  • Enter the IP address of NS2; 192.168.0.231
  • Ensure the “Configure Remote System to participate in High Availability Setup” option is enabled
  • Enable the “Turn off HA Monitor if interfaces/channels are down

HA1

When you click OK on the above window you’ll be presented with the High Availability window showing the Primary NetScaler (NS1) in an ENABLED state, and the secondary NetScaler in a “IN PROGRESS” state – this is because the secondary NetScaler is being configured as per the Primary.

HA2

Leave some time for the HA pair to synchronise, the status of NS2 should then read “SUCCESS”: 

HA3

You can verify the configuration by inspecting the Monitors, Service Groups and Virtual Servers  now exist on the Secondary NetScaler device. Also, under Network > IPs the secondary NetScaler will list the IP addresses assigned to the Primary as “Passive”:

HA5

Note that you will be unable to configure HA Monitoring on any Interfaces, if you try you will receive an error “Operation not permitted” – this is by design on NetScaler VPX devices.

Finally, SAVE your configuration on NS1!

Failover Testing

Initiating a Failover

Now lets perform some failover testing; I disconnected the NIC in use on NS1 to cause a failover to NS2. The status of NS1 becomes UNKNOWN on NS2, and NS2 becomes the Primary device:

HA6

The IP Addresses also change from PASSIVE to ACTIVE on NS2:

HA8

If I run a constant ping when failing over the devices I drop around 2 packets:

HA10

 

What About Fail-back?

When NS1 is re-connected to the network it Synchronises with NS2 and will NOT automatically become the Primary device again. You can force failback by right-clicking NS1 under System > High Availability and selecting Force Failover.

Alternatively use the following command from the console to force a failover: forcefailover

Again, you’ll drop a couple of packets during the failover.

 

Using VMACs with High Availability

It is also possible to utilse VMAC’s with HA; using VMACs ensures that there is no need to update the CAM table in any switches to which the NetScaler connects to. This will, in all likelyhood, mean that fewer packets are dropped during failover events.

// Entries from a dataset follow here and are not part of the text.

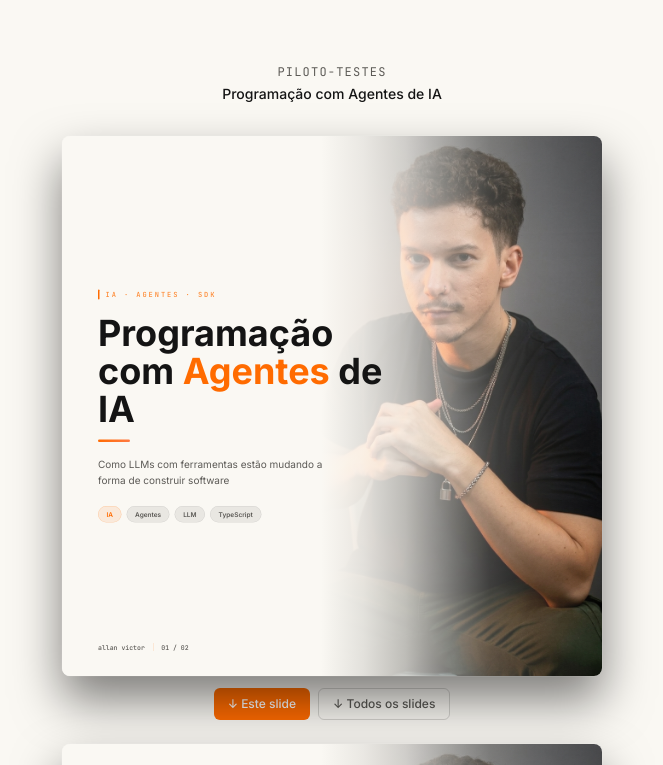
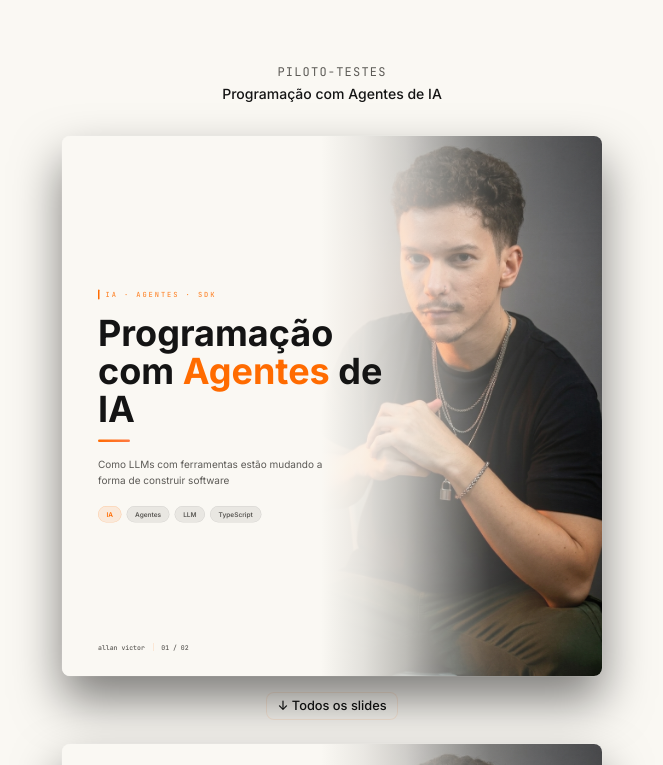
Before and after one commit to allanviictor/design-system-app, a React (Vite) app: page / in a window 1280 px wide. Shown: the top 765 px of the page, without its empty margins (308-971 px from the left). Built offline with nearby package versions, Linux system fonts and the light colour scheme.

Commit message:
refactor: simplify SlideExportControls to export-all only

```diff
--- a/src/features/export/SlideExportControls.tsx
+++ b/src/features/export/SlideExportControls.tsx
@@ -1,31 +1,18 @@
-import { useExport } from "./useExport"
+import { Button } from "@/shared/components/ui/button"
 import type { RefObject } from "react"
 import { toast } from "sonner"
+import { useExport } from "./useExport"
 
 interface SlideExportControlsProps {
-  slideRef: RefObject<HTMLDivElement | null>
-  filename: string
   allRefs: RefObject<HTMLDivElement | null>[]
   allFilenames: string[]
 }
 
 export function SlideExportControls({
-  slideRef,
-  filename,
   allRefs,
   allFilenames,
 }: SlideExportControlsProps) {
-  const { exportOne, exportAll, isExporting } = useExport(
-    slideRef,
-    allRefs,
-    allFilenames,
-    { filename }
-  )
-
-  async function handleExportOne() {
-    await exportOne()
-    toast.success(`${filename}.png exportado`)
-  }
+  const { exportAll, isExporting } = useExport(null, allRefs, allFilenames)
 
   async function handleExportAll() {
     await exportAll()
@@ -33,51 +20,16 @@ export function SlideExportControls({
   }
 
   return (
-    <div
-      style={{
-        display: "flex",
-        gap: 8,
-        justifyContent: "center",
-        marginTop: 12,
-      }}
-    >
-      <button
-        onClick={handleExportOne}
-        disabled={isExporting}
-        style={{
-          padding: "6px 14px",
-          background: isExporting ? "rgba(255,107,0,0.6)" : "#FF6B00",
-          color: "white",
-          border: "none",
-          borderRadius: 6,
-          fontSize: 12,
-          fontFamily: "Inter, sans-serif",
-          fontWeight: 500,
-          cursor: isExporting ? "not-allowed" : "pointer",
-          transition: "background 0.15s",
-        }}
-      >
-        {isExporting ? "Exportando..." : "↓ Este slide"}
-      </button>
-      <button
+    <div className="flex justify-center mt-4">
+      <Button
         onClick={handleExportAll}
         disabled={isExporting}
-        style={{
-          padding: "6px 14px",
-          background: "transparent",
-          color: isExporting ? "#9A9790" : "#5C5A56",
-          border: "1px solid rgba(0,0,0,0.15)",
-          borderRadius: 6,
-          fontSize: 12,
-          fontFamily: "Inter, sans-serif",
-          fontWeight: 500,
-          cursor: isExporting ? "not-allowed" : "pointer",
-          opacity: isExporting ? 0.5 : 1,
-          transition: "opacity 0.15s",
-        }}
+        variant="outline"
+        size="sm"
+        className="cursor-pointer"
       >
-        ↓ Todos os slides
-      </button>
+        {isExporting ? "Exportando..." : "↓ Todos os slides"}
+      </Button>
     </div>
   )
 }
```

Article to follow on configuring VMAC’s.

 

Troubleshooting HA

From the command line use the following command to view the HA status of each NetScaler: show ha node